New e-mail revelations deepen Russia cloud but unlikely to shake Donald Trump

WASHINGTON - Mr Donald Trump Jr's revelation of an e-mail chain has lifted the controversy over Russia's alleged influencing of last year's election to a new pitch.

In the messages, a go-between who was setting up a meeting with a Russian lawyer had mentioned "Russia and its government's support for Mr Trump".

As Democratic party politicians pointed to this as proof of Russia's influence and possible collusion from the Trump camp, the Trumps moved to counter the backlash.

At the daily White House press briefing - lately held off camera - Deputy Press Secretary Sarah Huckabee Sanders read out a brief statement from President Donald Trump, saying: "My son is a high quality person and I applaud his transparency."

Later, the President tweeted: "He is a great person who loves our country!"

Mr Trump Jr, 39, was due to appear on the pro-Trump TV anchor Sean Hannity's show on Fox News on Tuesday evening (10am, Wednesday, Singapore time).

Analysts said the revelations in the e-mail messages make it likely that the three Trump associates at the meeting with the Russian lawyer - Mr Trump Jr, the President's son in law Jared Kushner, and former campaign manager Paul Manafort - will be summoned before Senate committees to testify under oath.

This promises more political drama in the months ahead, ensures that the increasingly murky Russia issue remains an albatross around the President's neck, and could hamstring progress on the President's agenda.

"The revelations raise questions that will provide fodder to investigators for months to come," professor of American Studies Glenn Altschuler at Cornell University told The Straits Times.


Yet, by the end of the day it was also clear that the Republican party remains unwilling to abandon Mr Trump to his political enemies.


"With the exception of Senator Lindsey Graham and one or two others, Republican Senators and members of the House have not, either in words or body language, done more than issue rather tepid expressions of concern," Professor Altschuler said.

"The likelihood that this will erode President Trump's approval, at least at the moment, is fairly low.
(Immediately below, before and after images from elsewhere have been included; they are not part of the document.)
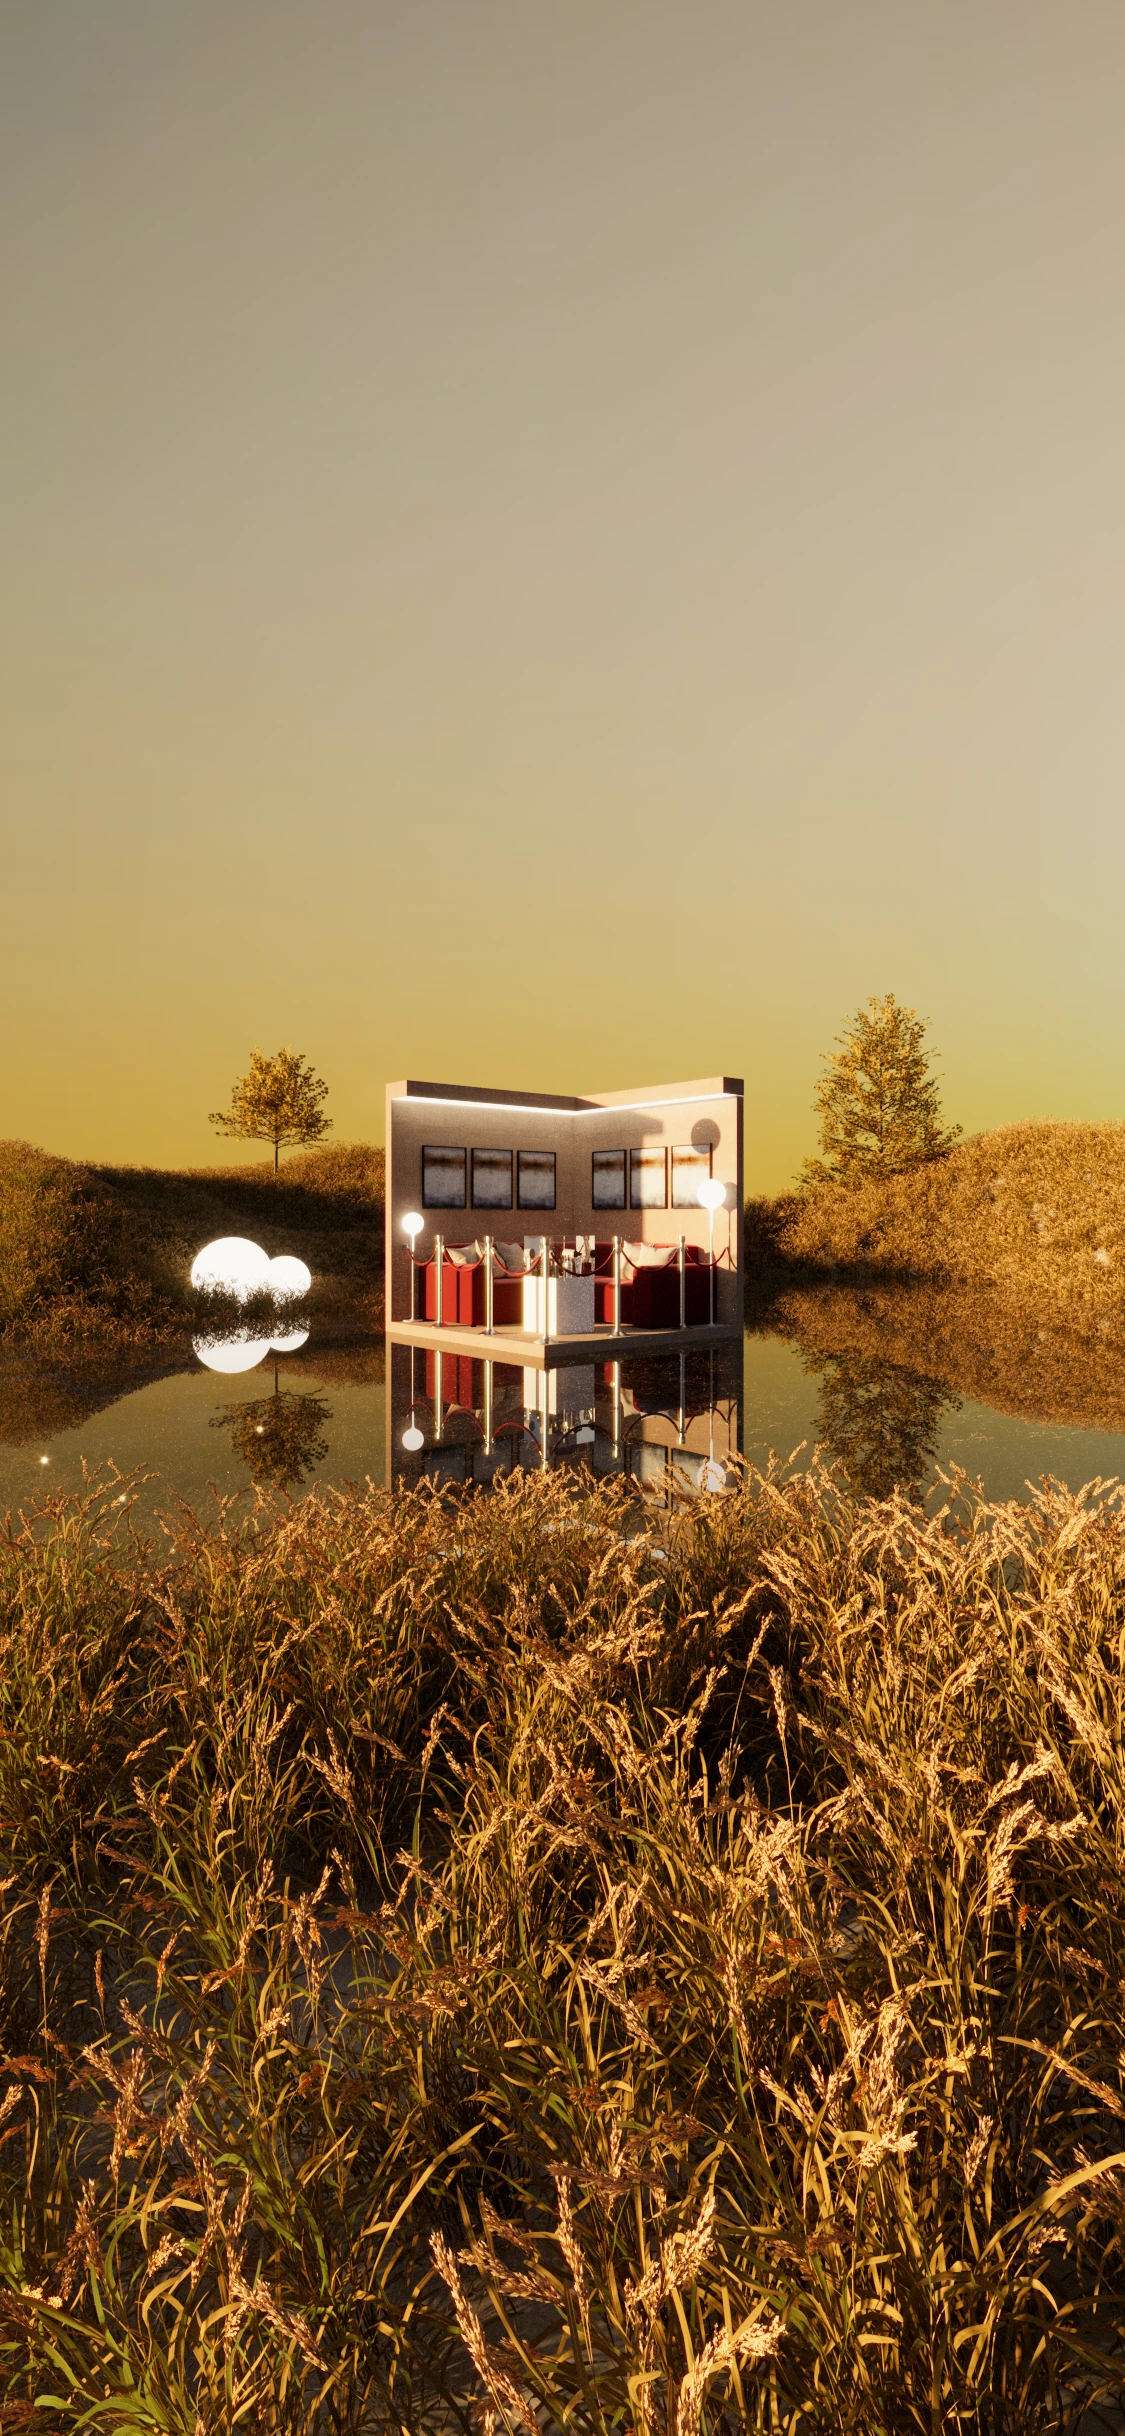
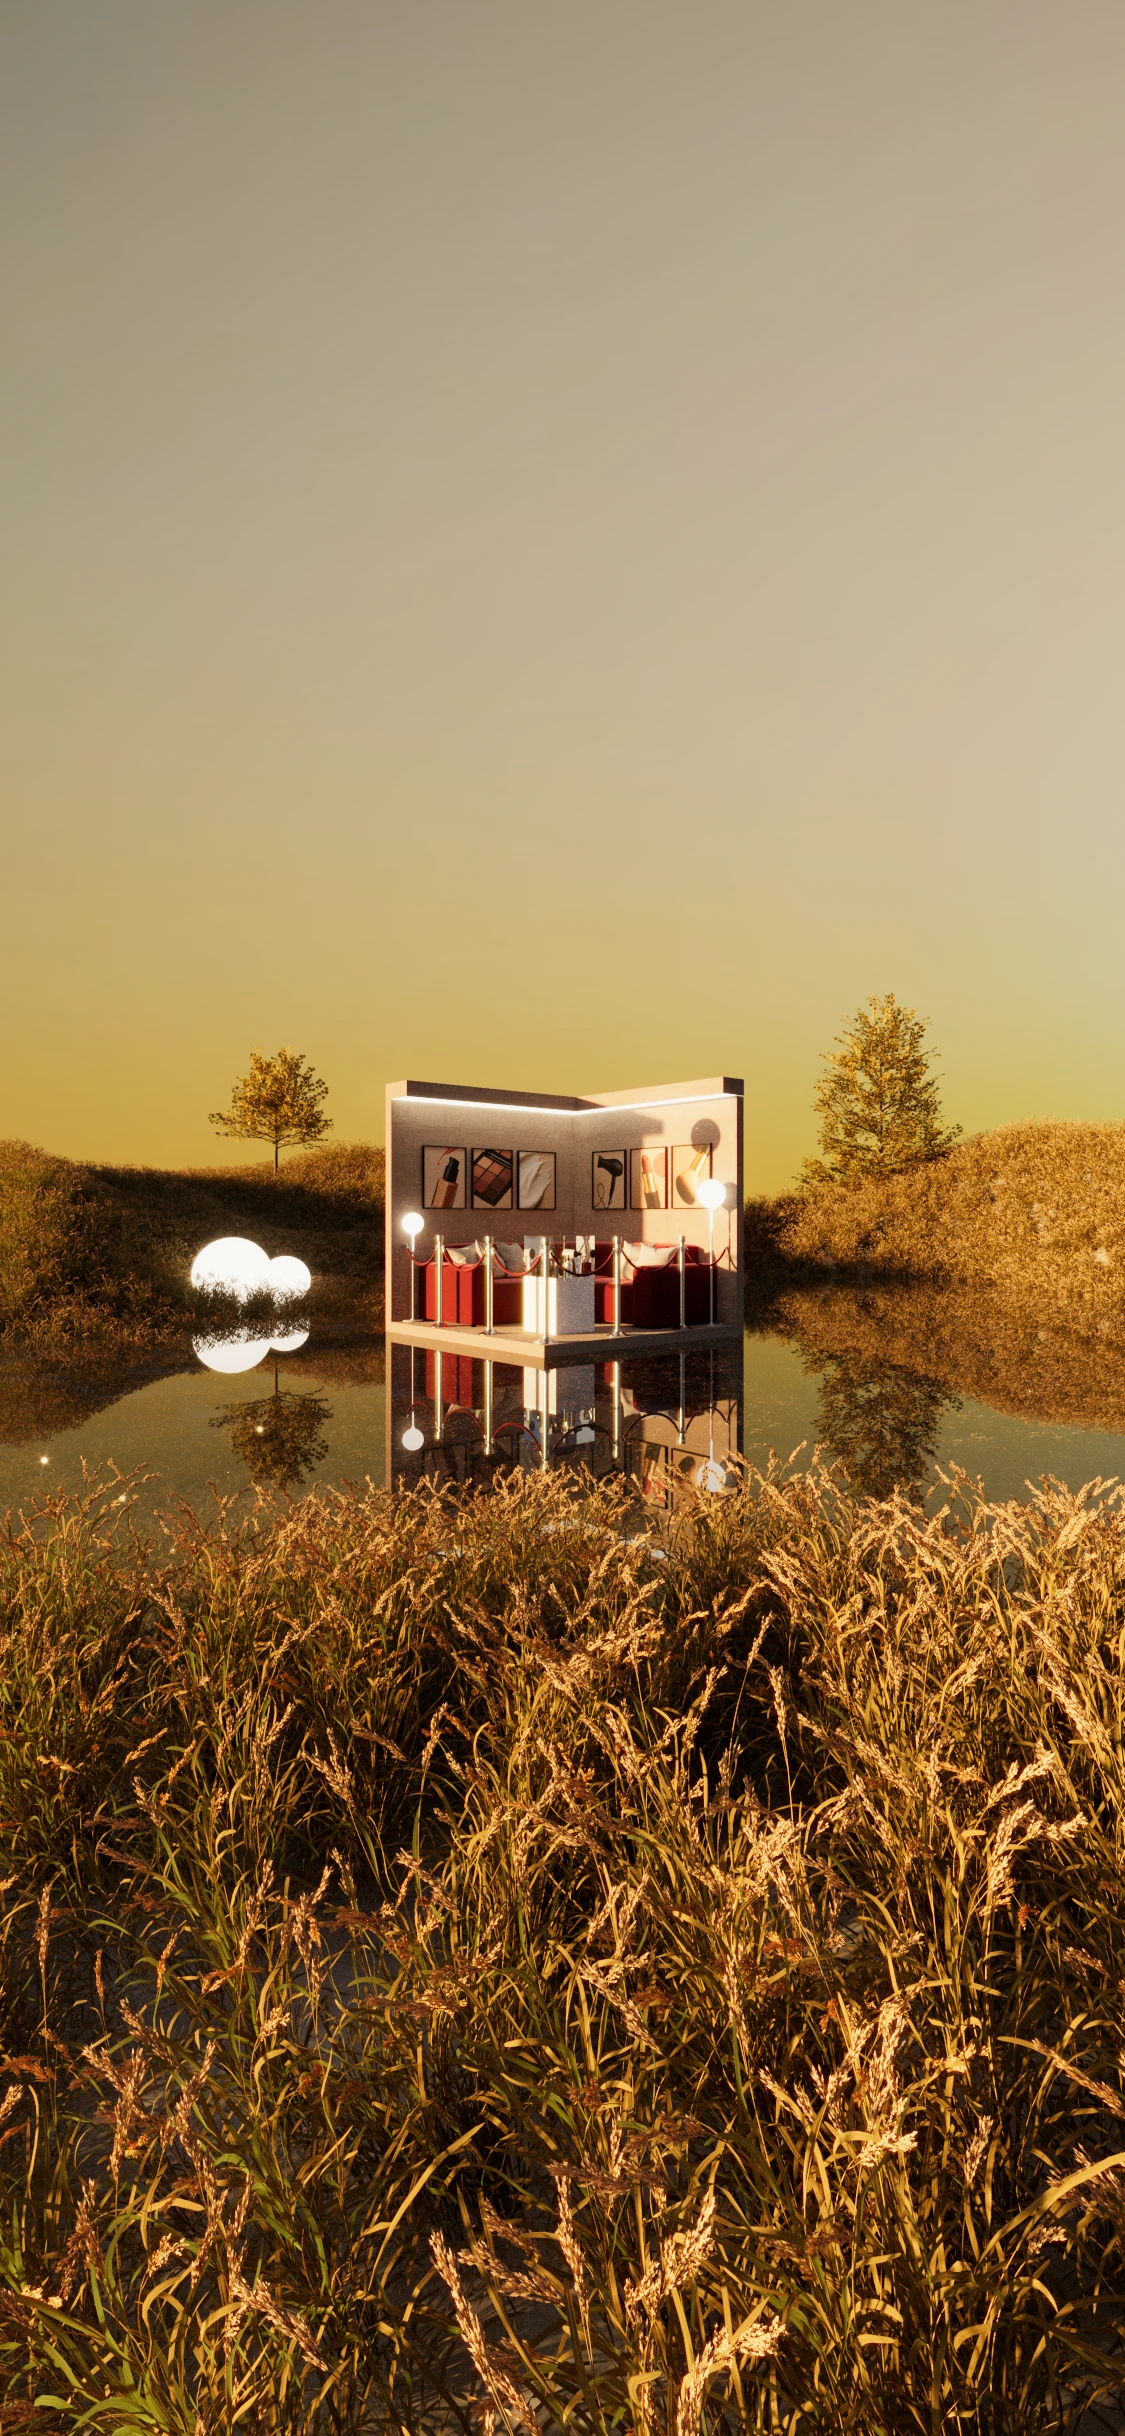
replaced wide images for mobile

diff --git a/src/app/dream-room/page.tsx b/src/app/dream-room/page.tsx
@@ -2,10 +2,9 @@
 import { useEffect } from 'react';
 import Image from 'next/image';
 import WideImage from '../../assets/images/autumn-far.webp';
-import WideImageMobile from '../../assets/images/autum-far-mobile.webp';
+import WideImageMobile from '../../assets/images/autumn-far-mobile.webp';
 import OverheadImage from '../../assets/images/autumn-aerial.webp';
 import OverheadImageMobile from '../../assets/images/autumn-aerial-mobile.webp';
-import ExpandedImage from '../../assets/images/autumn-expanded.webp';
 import './styles/index.css';
 import { useRouter } from 'next/navigation';
 import { motion } from 'framer-motion';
And, of course, the politicians in Washington pay attention to those ratings," he added.

Mr Trump's approval among Republicans has been steady at 85 per cent since February. Last week, an NPR/PBS NewsHour/Marist poll found that 73 per cent of Republicans were unwilling to believe that the President had colluded with Russia.

Mr Trump Jr had been forthcoming in releasing the e-mail chain, and said he would be happy to testify before the Senate intelligence committee, Mississippi Republican Senator Roger Wicker told the Fox Business TV channel soon after the release of the correspondence.

"Is it the end of the world? No," he said. "Is it a terrible distraction that takes us away from getting health care done? Yes. It's another little stumbling block."

But the revelations have certainly set political circles alight and re-energised Democrats.

"It does look awful," Republican strategist and commentator Evan Siegfried told The Straits Times. "Trump Jr's shifting explanations do not lend any credibility."

"It has not risen to the level of proving collusion, however, it makes it clear that Trump Jr was willing to listen to a foreign power," said Mr Siegfried.

"Why he chose to have that conversation and not at least check with the FBI to make sure everything was above board is beyond me."

He added: "Democrats are already fairly convinced President Trump is hiding something and Republicans…are getting tired of new revelation after new revelation.

"They don't want to talk about it, it harms their ability to get our agenda passed, and it is starting to paralyse the United States government."

On the table in the immediate term is the contentious health care bill, which President Trump has insisted must get passed. The Senate is due to sit two weeks longer than normal into the usual summer vacation break to get this done.

"These two weeks will reveal a lot," said Prof Altschuler. "If they do not produce an agreement on health care, the Trump agenda - not only on health care but also tax reform and infrastructure - will be in danger."